Children Increasingly Hitting Health Clubs to Get Fit

Like many parents, Diana Ennen had trouble getting her daughter Amber to exercise.

So two years ago, Ennen decided that Amber was coming to the health club. Now age 10, Amber is using the stair stepper, lifting hand weights and doing situps on a stability ball.

"She's lost some weight," said Ennen, of Margate, Fla. "Her clothes fit better. You can tell she's firmer."

It may sound like a grown up routine, but many parents are enrolling their children in fitness centers or buying child-sized equipment for a workout more grueling than ballet or Little League but cheaper than hiring a personal trainer.

Last year, 1.3 million children ages 6 to 11 were members of a health club, according to the International Health, Racquet and Sportsclub Association. And as of April, a quarter of IHRSA member clubs surveyed had children's programs.

At Action Kids Fitness Center, with two locations in California, children can take a 40- to 45-minute circuit training workout with resistance machines and cardio stations, including stationary bikes that connect to PlayStation 2. The center also has hip-hop dance, yoga, karate and monthly nutrition classes.

"We really pride ourselves on the energy and excitement we put into making fitness fun," said Steve Ewing, the center's co-founder. "We don't want them to be thinking they are overweight and obese. We want them to acknowledge that moving is fun."

The circuit workout at Funfit Family Fitness Center in Rockville, Md., has a tot-sized exercise bike, an air stepper and hydraulic strength training equipment. Kids and parents can also use personal trainers together or take classes including yoga for tots.

Such workouts are a long way from riding bikes and playing tag. But in an era of rising childhood obesity, physical education cutbacks and a more sedentary lifestyle, children's gyms make sense, said Rosemary Lavery, IHRSA spokeswoman.

Today's parents are busy working and less apt to let their children go outside and play, said Celia Kibler, founder of Funfit.

"Parents need a place where they know their kids can stay active, stay healthy and be in a safe place that's supervised by professional people," she said.

Home play has also gotten a jolt from video games such as the Wii Fit. With an electronic device called the Gamercize, children can play video games as long as they are stepping or cycling — stop stepping and the video game stops.

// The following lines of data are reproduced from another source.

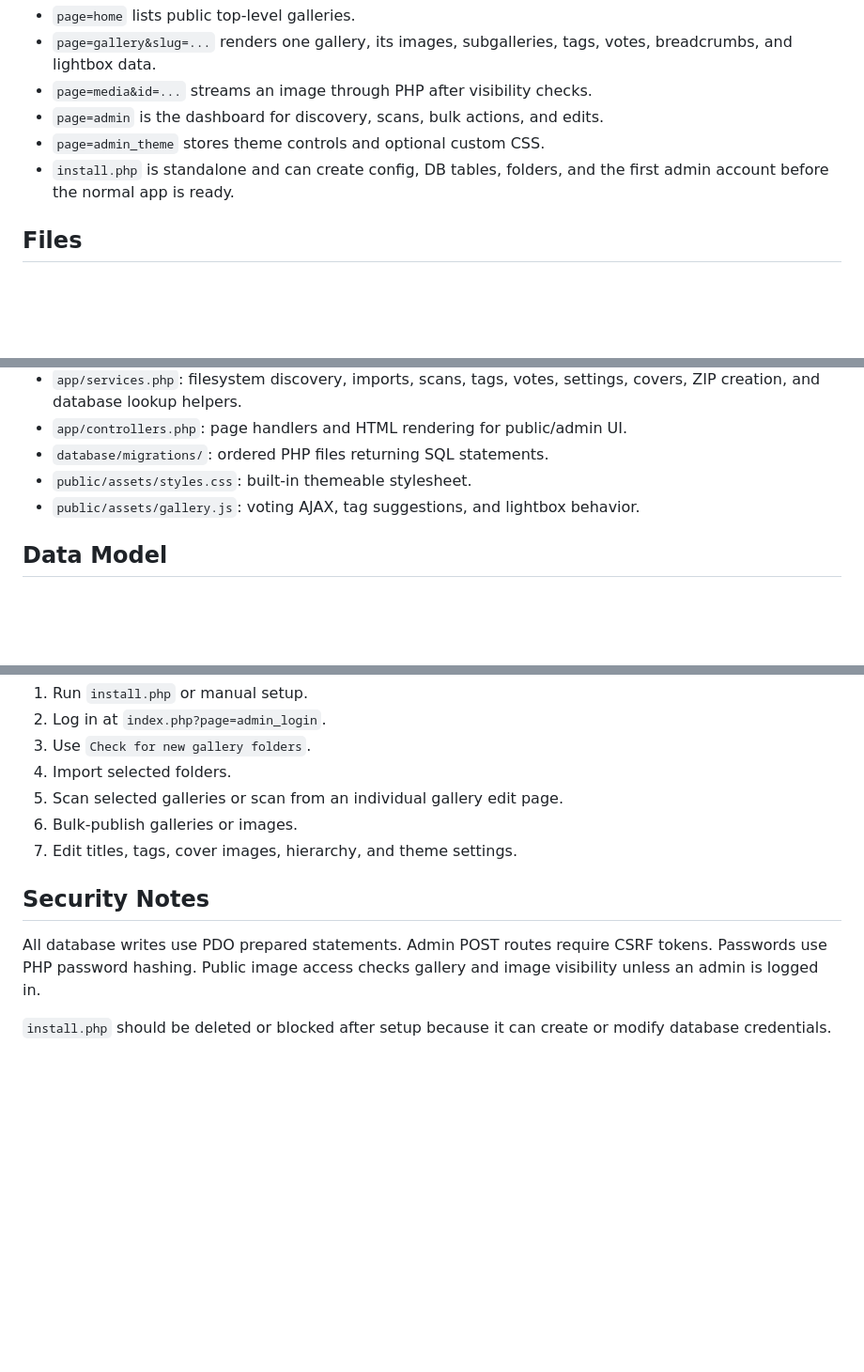
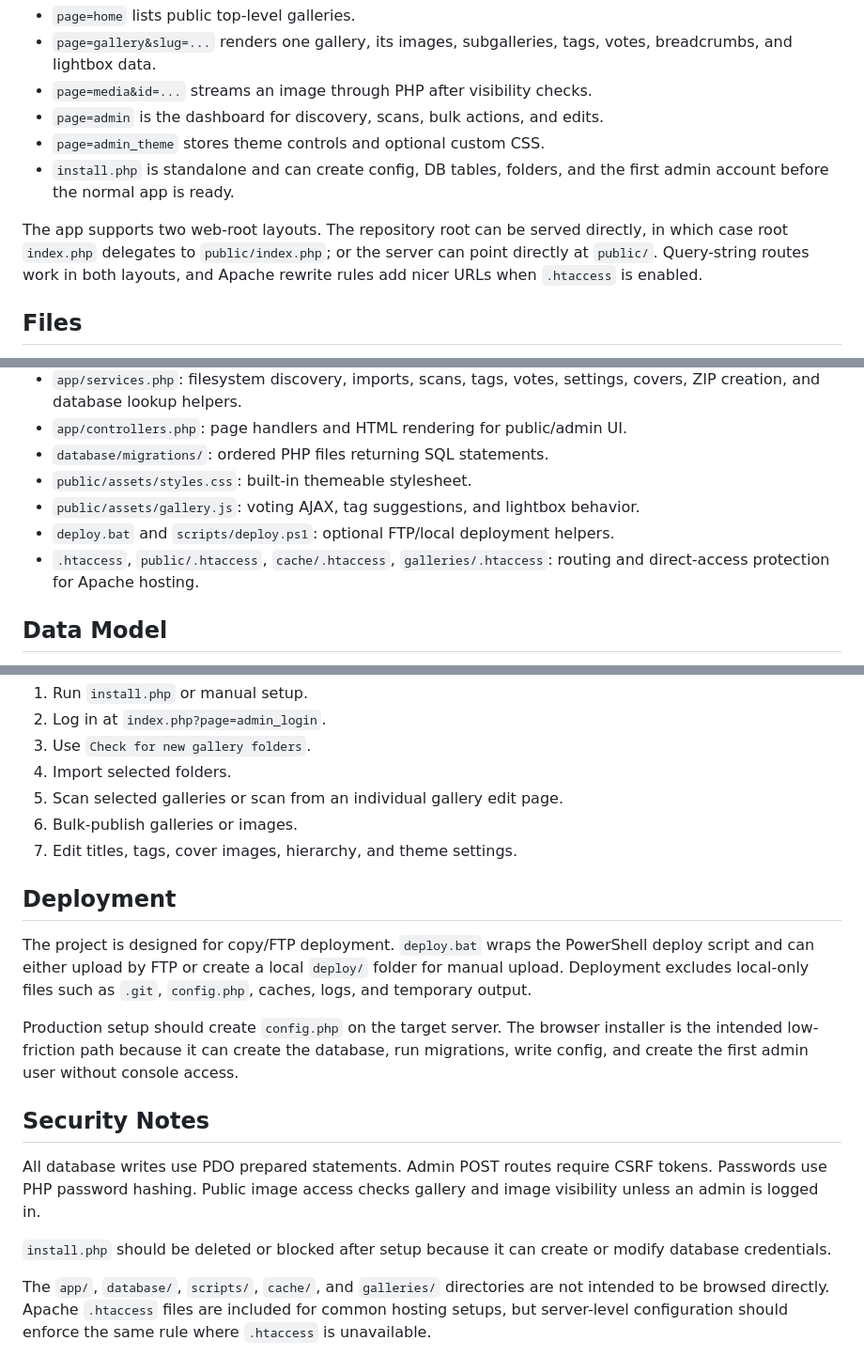
Before and after one commit to klusik/PHP_gallery, a Markdown page: ARCHITECTURE.md, 3 parts joined by grey strips. Shown at 94% size. Rendered like a GitHub page; blank space fills up the shorter version.

```diff
--- a/ARCHITECTURE.md
+++ b/ARCHITECTURE.md
@@ -21,6 +21,11 @@ Important routes:
 - `install.php` is standalone and can create config, DB tables, folders, and the
   first admin account before the normal app is ready.
 
+The app supports two web-root layouts. The repository root can be served
+directly, in which case root `index.php` delegates to `public/index.php`; or the
+server can point directly at `public/`. Query-string routes work in both layouts,
+and Apache rewrite rules add nicer URLs when `.htaccess` is enabled.
+
 ## Files
 
 - `app/bootstrap.php`: loads the app and dispatches routes.
@@ -33,6 +38,9 @@ Important routes:
 - `database/migrations/`: ordered PHP files returning SQL statements.
 - `public/assets/styles.css`: built-in themeable stylesheet.
 - `public/assets/gallery.js`: voting AJAX, tag suggestions, and lightbox behavior.
+- `deploy.bat` and `scripts/deploy.ps1`: optional FTP/local deployment helpers.
+- `.htaccess`, `public/.htaccess`, `cache/.htaccess`, `galleries/.htaccess`:
+  routing and direct-access protection for Apache hosting.
 
 ## Data Model
 
@@ -75,6 +87,18 @@ metadata changes.
 6. Bulk-publish galleries or images.
 7. Edit titles, tags, cover images, hierarchy, and theme settings.
 
+## Deployment
+
+The project is designed for copy/FTP deployment. `deploy.bat` wraps the
+PowerShell deploy script and can either upload by FTP or create a local
+`deploy/` folder for manual upload. Deployment excludes local-only files such as
+`.git`, `config.php`, caches, logs, and temporary output.
+
+Production setup should create `config.php` on the target server. The browser
+installer is the intended low-friction path because it can create the database,
+run migrations, write config, and create the first admin user without console
+access.
+
 ## Security Notes
 
 All database writes use PDO prepared statements. Admin POST routes require CSRF
@@ -83,3 +107,8 @@ and image visibility unless an admin is logged in.
 
 `install.php` should be deleted or blocked after setup because it can create or
 modify database credentials.
+
+The `app/`, `database/`, `scripts/`, `cache/`, and `galleries/` directories are
+not intended to be browsed directly. Apache `.htaccess` files are included for
+common hosting setups, but server-level configuration should enforce the same
+rule where `.htaccess` is unavailable.
```
Also changed, not shown: other parts of ARCHITECTURE.md (+4 -0 lines), README.md (+19 -0 lines).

Kids become so plugged into the games, they forget they are exercising, said Terry Grim, director of business development for KickStart Fitness, the U.S. distributor of the Gamercize. He said about 3,000 Gamercize devices were sold in the last quarter.

Stephanie Ochoa, 32, of San Antonio, bought the Wii after noticing her children would rather play video games than ride bikes.

"At first I limited play time and forced them to be active," she said. "It did not seem right so I settled on a Wii. I purchased a Wii Fit for myself and my kids use it more than I do. It really gets their heart rates up."

Video games make teens believe fitness is "hip and cool," said Alyson Stoner, a 15-year-old actress who stars in the "Get Fit With Alyson" Web series and the Wii Fit's "Get Wii Fit with Alyson."

"It's something that inspires young kids to take what they have always loved to do, which is video games, and puts a new spin on it," she said.

While experts agree that any fitness is better than nothing, they aren't so sure this is the answer.

Children should be outside interacting with other children, not playing video games in a musty basement, said Tony Sparber, who runs New Image Weight Loss Camps.

And considering children's short attention spans, they may not find any of these expensive toys fun enough, said Cedric Bryant, chief science officer for the American Council on Exercise. He recommends simple games like Duck Duck Goose and Capture the Flag.

"In the '50s and '60s, kids were playing and they were playing outside," he said. "We didn't have all these concerns about overweight, out-of-shape kids."

Kid fitness programs don't come cheap; a Funfit membership is $60 a month without a family discount plan. A kid-sized treadmill runs about $1,500, said Grim. A Gamercize unit is about $300.

Still, Cathie Soneja, 47, of Anaheim, Calif., said her 8-year-old son Nathan is usually the one reminding her that it's time to go to Action Kids, where he does the circuit and takes hip-hop dance.

Nathan said some machines are "a little hard," but others are easy for him.

"When we first started, I wasn't that fit. Then I started seeing that I was getting stronger," he said. "It makes me feel like a teenager or adult."